Recorded data:
*** Block opens ***
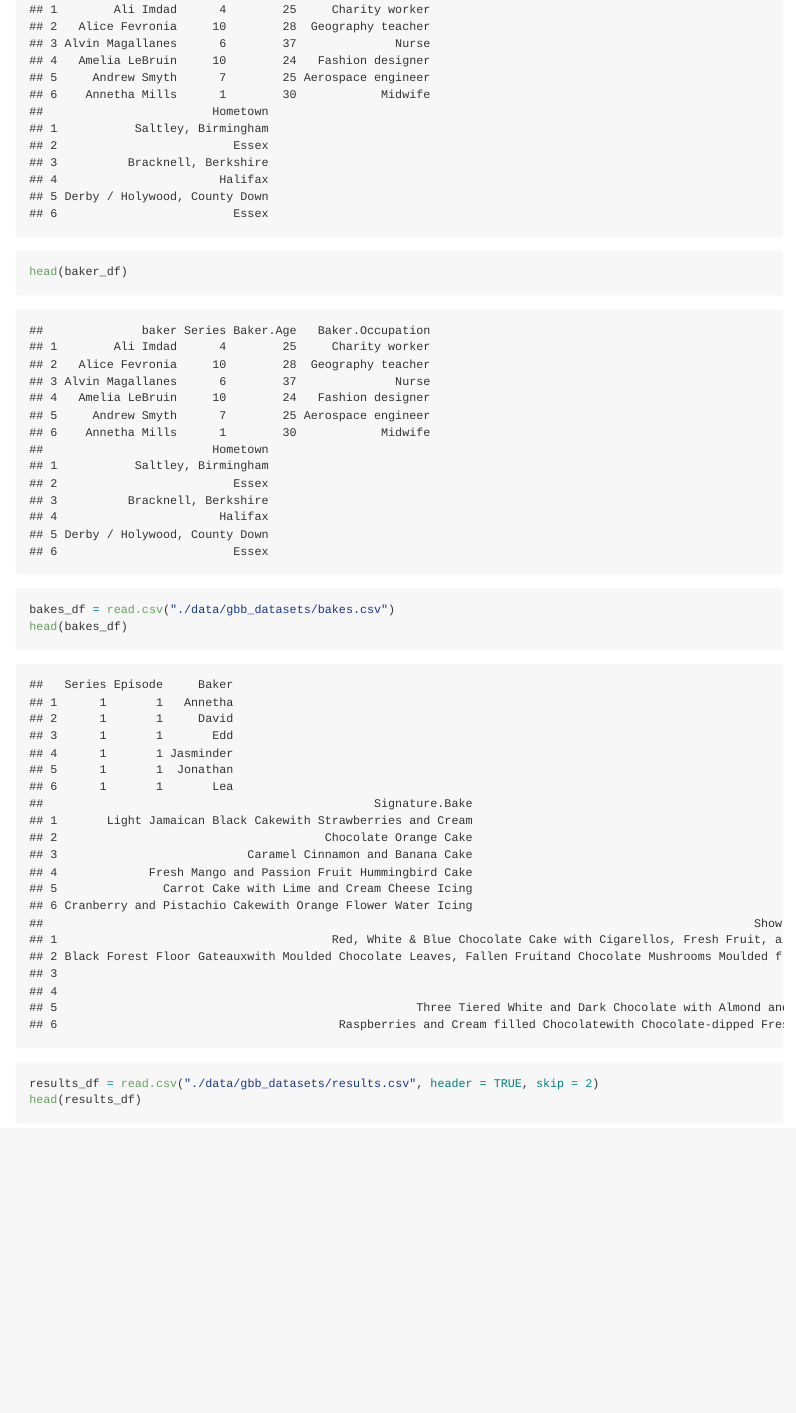
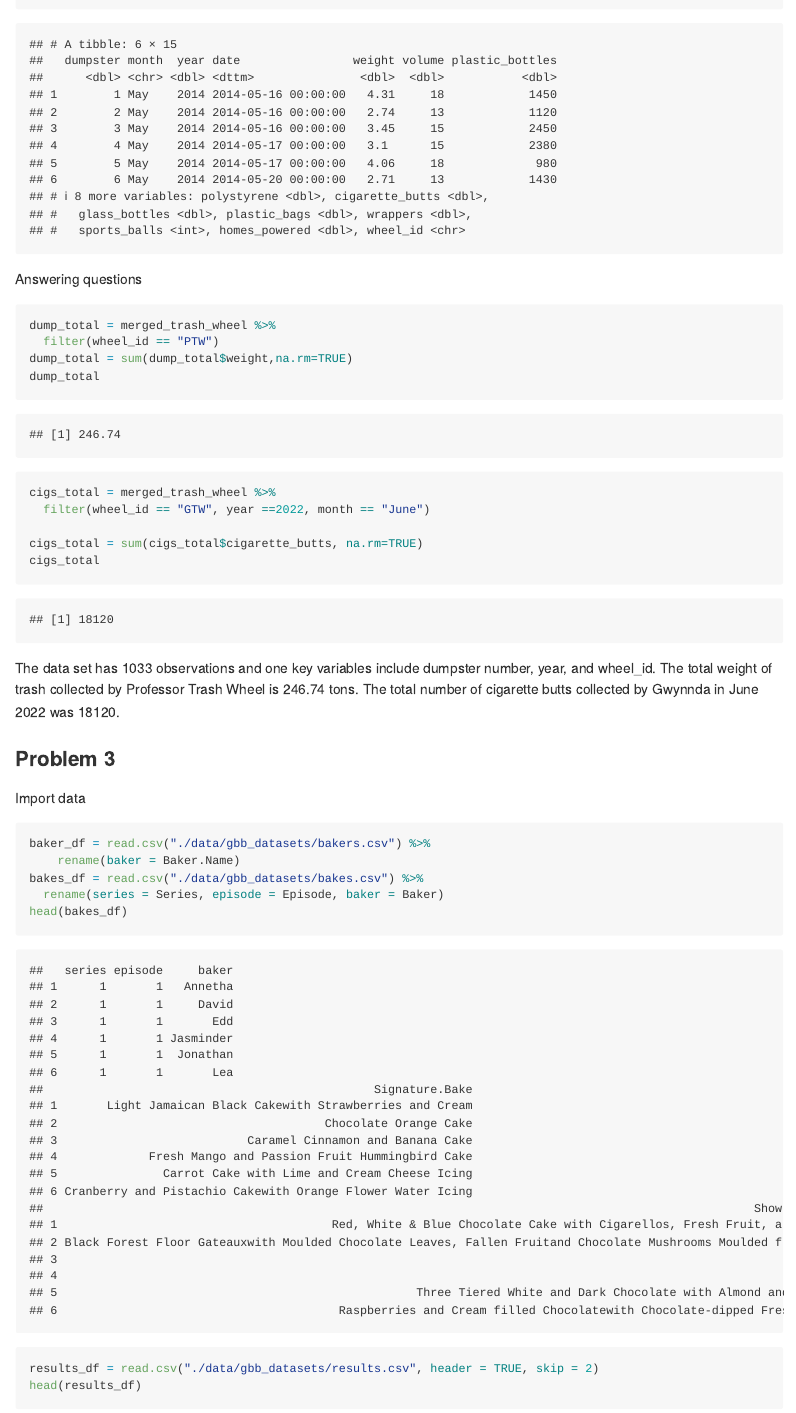
Before and after one commit to jrm2319/p8105_hw2_jrm2319, an R Markdown document (p8105_hw2_jrm2319.Rmd): the page in a window 1100 px wide, from 3700 px down before the commit and from 3460 px down after it. The pictures show the output file p8105_hw2_jrm2319.md that the author committed with the source, drawn offline in the style of GitHub; long lines of code are wrapped.

Commit message:
finished problem 2

````diff
--- a/p8105_hw2_jrm2319.Rmd
+++ b/p8105_hw2_jrm2319.Rmd
@@ -121,4 +122,21 @@ merged_trash_wheel = bind_rows(trash_wheel, prof_trash_wheel, gwynnda_trash_whee
 ```
+
+Answering questions
+```{r}
+dump_total = merged_trash_wheel %>%
+  filter(wheel_id == "PTW")
+dump_total = sum(dump_total$weight,na.rm=TRUE)
+dump_total
+
+cigs_total = merged_trash_wheel %>%
+  filter(wheel_id == "GTW", year ==2022, month == "June")
+
+cigs_total = sum(cigs_total$cigarette_butts, na.rm=TRUE)
+cigs_total
+
+```
+The data set has 1033 observations and one key variables include dumpster number, year, and wheel_id. The total weight of trash collected by Professor Trash Wheel is 246.74 tons. The total number of cigarette butts collected by Gwynnda in June 2022 was 18120.
+
 
 ### **Problem 3**
 
@@ -126,9 +144,8 @@ Import data
 ```{r}
 baker_df = read.csv("./data/gbb_datasets/bakers.csv") %>%
     rename(baker = Baker.Name)
-head(baker_df)
-head(baker_df)
-bakes_df = read.csv("./data/gbb_datasets/bakes.csv")
+bakes_df = read.csv("./data/gbb_datasets/bakes.csv") %>%
+  rename(series = Series, episode = Episode, baker = Baker)
 head(bakes_df)
 results_df = read.csv("./data/gbb_datasets/results.csv", header = TRUE, skip = 2)
 head(results_df)
````
Also changed, not shown: p8105_hw2_jrm2319.md, p8105_hw2_jrm2319.Rmd (7 more changed lines).
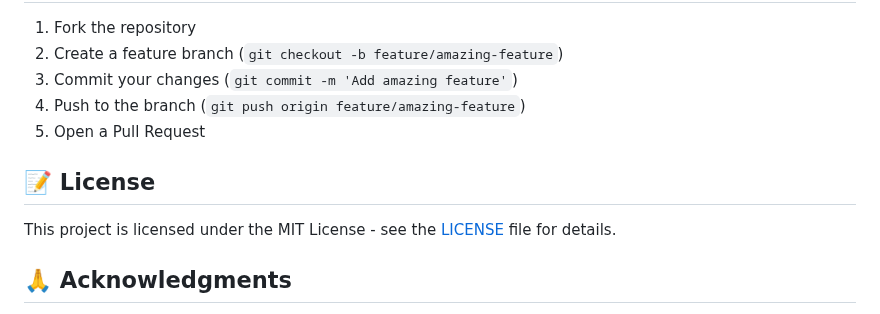
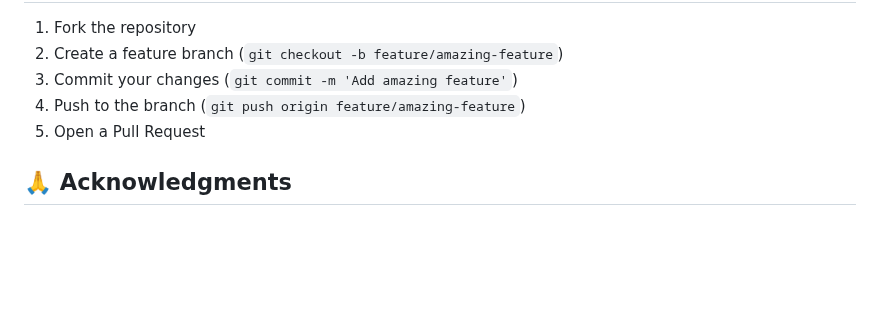
Before and after one commit to Adi3595/Sahayak, a Markdown page: README.md, the part around the change. Rendered like a GitHub page; blank space fills up the shorter version.

Commit message:
Revise README for clarity and formatting

```diff
--- a/README.md
+++ b/README.md
@@ -151,10 +151,6 @@ The backend serves static HTML files for the frontend interface. Key pages inclu
 4. Push to the branch (`git push origin feature/amazing-feature`)
 5. Open a Pull Request
 
-## 📝 License
-
-This project is licensed under the MIT License - see the [LICENSE](LICENSE) file for details.
-
 ## 🙏 Acknowledgments
 
 - Built with [FastAPI](https://fastapi.tiangolo.com/) - Modern Python web framework
```
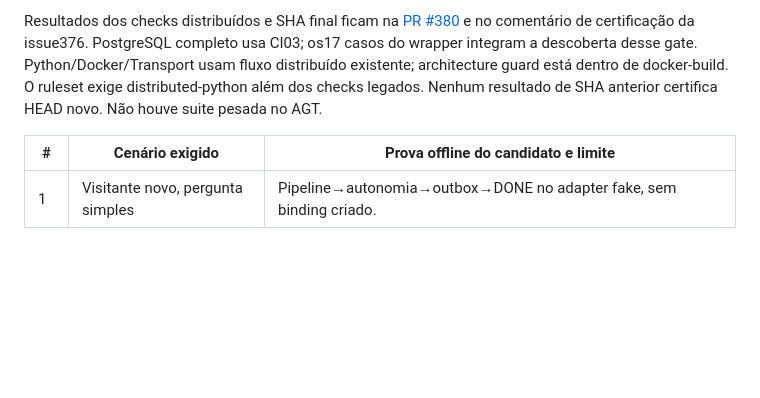
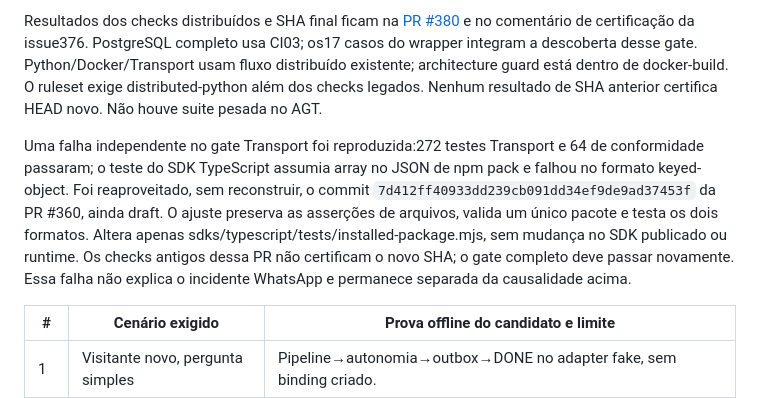
Before and after one commit to escossio/attention-router, a Markdown page: docs/operations/andy-resurrection-forensics-20261018.md, the part around the change. Rendered like a GitHub page; blank space fills up the shorter version.

Commit message:
Record reused npm pack compatibility fix as a separate certification dependency

```diff
--- a/docs/operations/andy-resurrection-forensics-20261018.md
+++ b/docs/operations/andy-resurrection-forensics-20261018.md
@@ -372,6 +372,16 @@ fluxo distribuído existente; architecture guard está dentro de docker-build.
 O ruleset exige distributed-python além dos checks legados. Nenhum resultado de
 SHA anterior certifica HEAD novo. Não houve suite pesada no AGT.
 
+Uma falha independente no gate Transport foi reproduzida:272 testes Transport e
+64 de conformidade passaram; o teste do SDK TypeScript assumia array no JSON
+de npm pack e falhou no formato keyed-object. Foi reaproveitado, sem reconstruir,
+o commit `7d412ff40933dd239cb091dd34ef9de9ad37453f` da PR #360, ainda draft.
+O ajuste preserva as asserções de arquivos, valida um único pacote e testa os
+dois formatos. Altera apenas sdks/typescript/tests/installed-package.mjs, sem
+mudança no SDK publicado ou runtime. Os checks antigos dessa PR não certificam
+o novo SHA; o gate completo deve passar novamente. Essa falha não explica o
+incidente WhatsApp e permanece separada da causalidade acima.
+
 | # | Cenário exigido | Prova offline do candidato e limite |
 | --- | --- | --- |
 | 1 | Visitante novo, pergunta simples | Pipeline→autonomia→outbox→DONE no adapter fake, sem binding criado. |
```
Also changed, not shown: STATUS.md (+1 -0 lines).
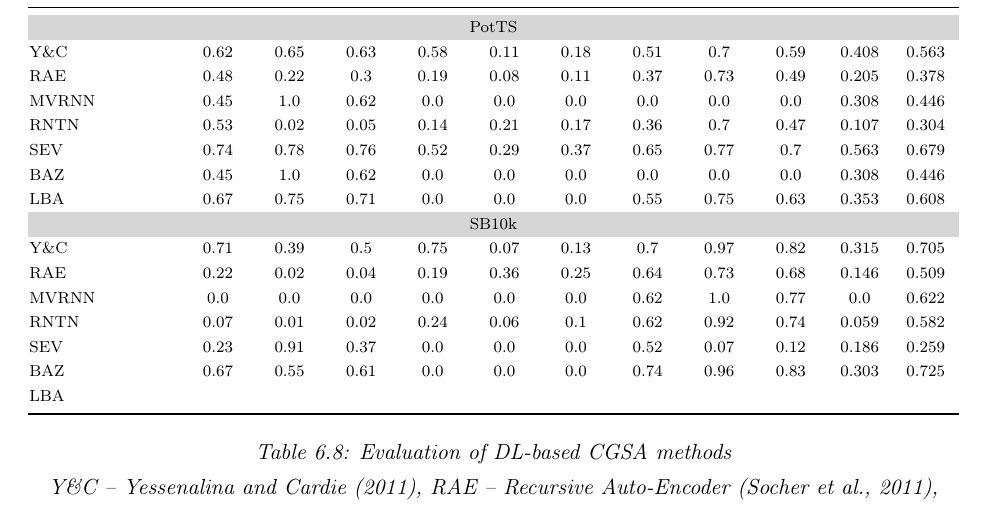
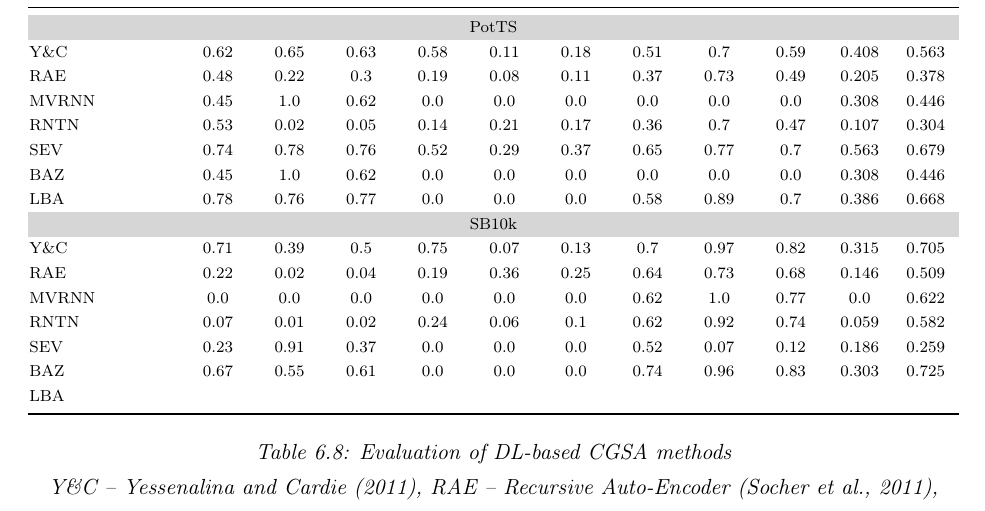
Before and after one commit to WladimirSidorenko/Dissertation, a LaTeX thesis (sidarenka_thesis.tex, which reads sentiment_cgsa.tex): part of page 144 of 182, cut so that both start at the same text. Compiled offline with pdfLaTeX.

Commit message:
added results for lexicon-based attention

```diff
--- a/sentiment_cgsa.tex
+++ b/sentiment_cgsa.tex
@@ -2822,10 +2822,21 @@ Table~\ref{snt-cgsa:tbl:dl-res}.
         % Macro-Averaged F1-Score (Positive and Negative Classes): 35.29%
         % Micro-Averaged F1-Score (All Classes): 60.7869%
 
-      LBA & 0.67 & 0.75 & 0.71 & %
+         % Results @b6c7724
+         % General Statistics:
+         %              precision    recall  f1-score   support
+         %    positive       0.78      0.76      0.77       680
+         %    negative       0.00      0.00      0.00       287
+         %     neutral       0.58      0.89      0.70       558
+         % avg / total       0.56      0.67      0.60      1525
+         % Macro-Averaged F1-Score (Positive and Negative Classes): 38.59%
+         % Micro-Averaged F1-Score (All Classes): 66.7541%
+
+
+      LBA & 0.78 & 0.76 & 0.77 & %
         0.0 & 0.0 & 0.0 & %
-        0.55 & 0.75 & 0.63 & %
-        0.353 & 0.608\\
+        0.58 & 0.89 & 0.7 & %
+        0.386 & 0.668\\
 
       \multicolumn{12}{c}{\cellcolor{cellcolor}SB10k}\\
 
```
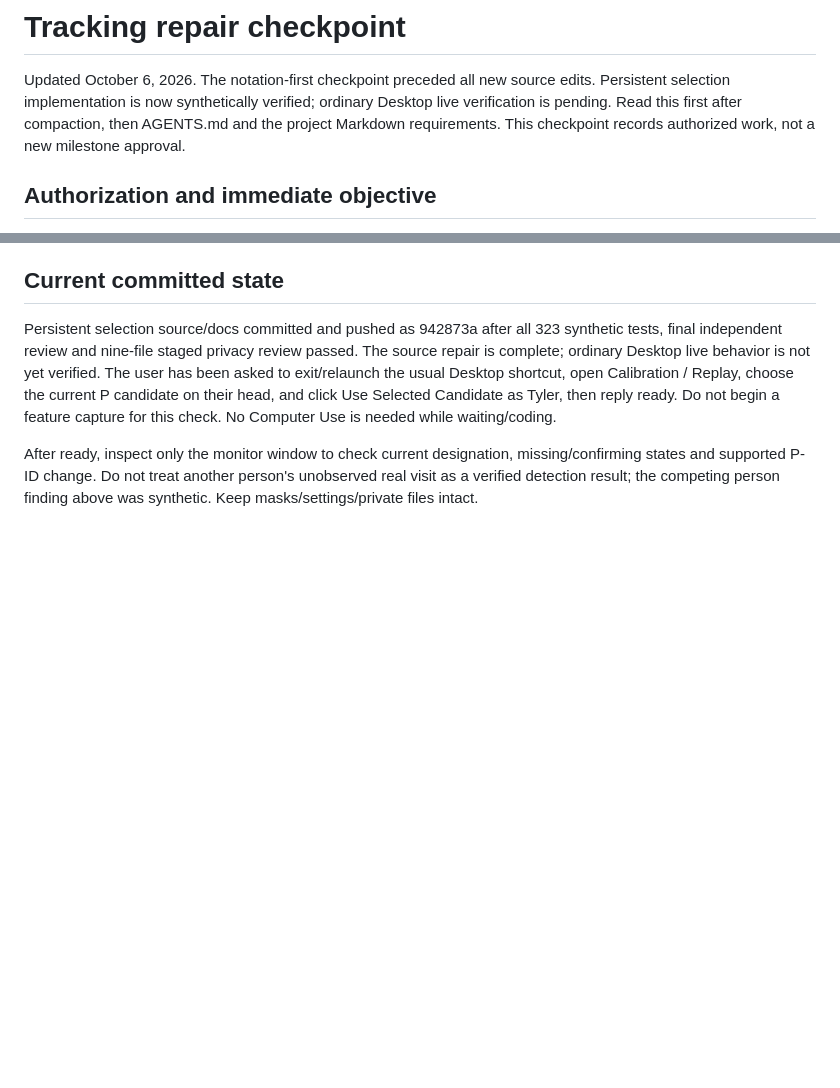
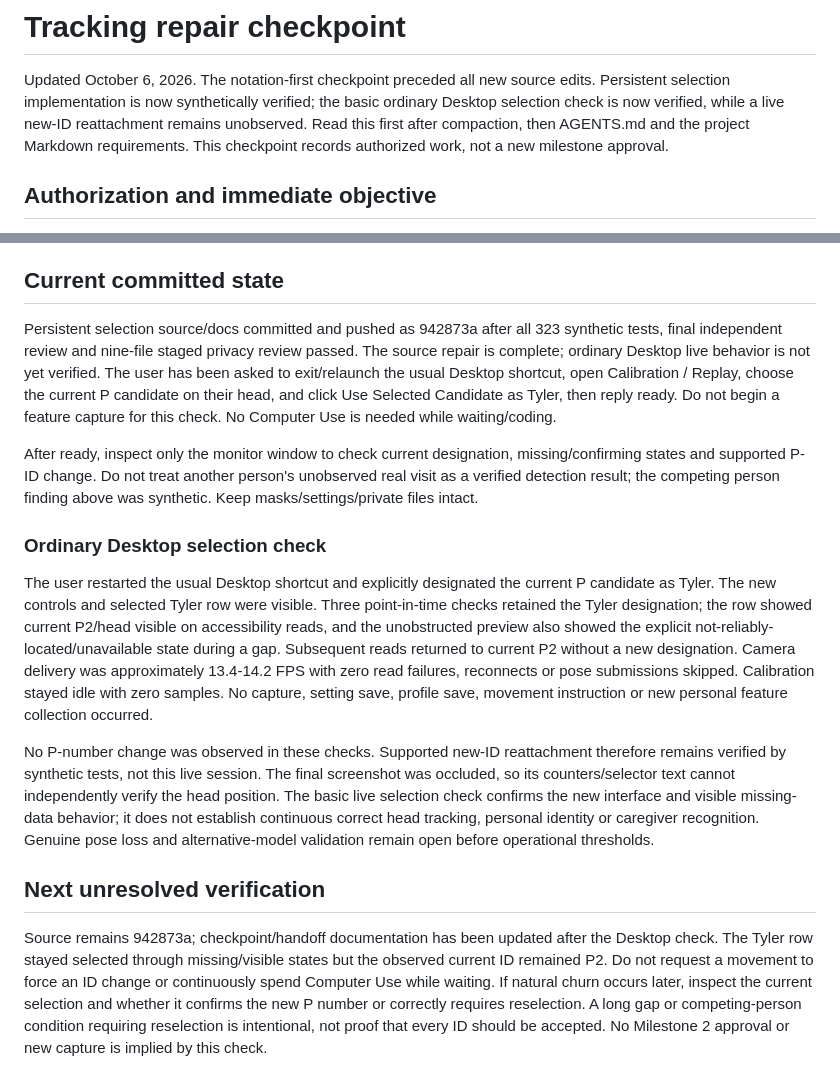
Before and after one commit to Colonelwheel/tyler-safety-monitor, a Markdown page: fall_detector/docs/TRACKING_REPAIR_CHECKPOINT.md, 2 parts joined by grey strips. Rendered like a GitHub page; blank space fills up the shorter version.

Commit message:
Record desktop selection continuity check and remaining live reassociation limit

```diff
--- a/fall_detector/docs/TRACKING_REPAIR_CHECKPOINT.md
+++ b/fall_detector/docs/TRACKING_REPAIR_CHECKPOINT.md
@@ -2,7 +2,8 @@
 
 Updated October 6, 2026. The notation-first checkpoint preceded all new source
 edits. Persistent selection implementation is now synthetically verified;
-ordinary Desktop live verification is pending. Read this first after compaction, then AGENTS.md and the project
+the basic ordinary Desktop selection check is now verified, while a live
+new-ID reattachment remains unobserved. Read this first after compaction, then AGENTS.md and the project
 Markdown requirements. This checkpoint records authorized work, not a new
 milestone approval.
 
@@ -175,3 +176,37 @@ After ready, inspect only the monitor window to check current designation,
 missing/confirming states and supported P-ID change. Do not treat another
 person's unobserved real visit as a verified detection result; the competing
 person finding above was synthetic. Keep masks/settings/private files intact.
+
+
+### Ordinary Desktop selection check
+
+The user restarted the usual Desktop shortcut and explicitly designated the
+current P candidate as Tyler. The new controls and selected Tyler row were
+visible. Three point-in-time checks retained the Tyler designation; the row
+showed current P2/head visible on accessibility reads, and the unobstructed
+preview also showed the explicit not-reliably-located/unavailable state during
+a gap. Subsequent reads returned to current P2 without a new designation.
+Camera delivery was approximately 13.4-14.2 FPS with zero read failures,
+reconnects or pose submissions skipped. Calibration stayed idle with zero
+samples. No capture, setting save, profile save, movement instruction or new
+personal feature collection occurred.
+
+No P-number change was observed in these checks. Supported new-ID reattachment
+therefore remains verified by synthetic tests, not this live session. The final
+screenshot was occluded, so its counters/selector text cannot independently
+verify the head position. The basic live selection check confirms the new
+interface and visible missing-data behavior; it does not establish continuous
+correct head tracking, personal identity or caregiver recognition. Genuine pose
+loss and alternative-model validation remain open before operational thresholds.
+
+
+## Next unresolved verification
+
+Source remains 942873a; checkpoint/handoff documentation has been updated after
+the Desktop check. The Tyler row stayed selected through missing/visible states
+but the observed current ID remained P2. Do not request a movement to force an
+ID change or continuously spend Computer Use while waiting. If natural churn
+occurs later, inspect the current selection and whether it confirms the new P
+number or correctly requires reselection. A long gap or competing-person
+condition requiring reselection is intentional, not proof that every ID should
+be accepted. No Milestone 2 approval or new capture is implied by this check.
```
Also changed, not shown: NEXT_CHAT_HANDOFF.md (+24 -2 lines), fall_detector/docs/MILESTONE_1.md (+24 -2 lines).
*** Block closes ***
Try it: Go through the listing above and copy each line in which the string "like" is found.

Solution to the exercise:
Before and after one commit to Adi3595/Sahayak, a Markdown page: README.md, the part around the change. Rendered like a GitHub page; blank space fills up the shorter version.
Before and after one commit to escossio/attention-router, a Markdown page: docs/operations/andy-resurrection-forensics-20261018.md, the part around the change. Rendered like a GitHub page; blank space fills up the shorter version.
Before and after one commit to Colonelwheel/tyler-safety-monitor, a Markdown page: fall_detector/docs/TRACKING_REPAIR_CHECKPOINT.md, 2 parts joined by grey strips. Rendered like a GitHub page; blank space fills up the shorter version.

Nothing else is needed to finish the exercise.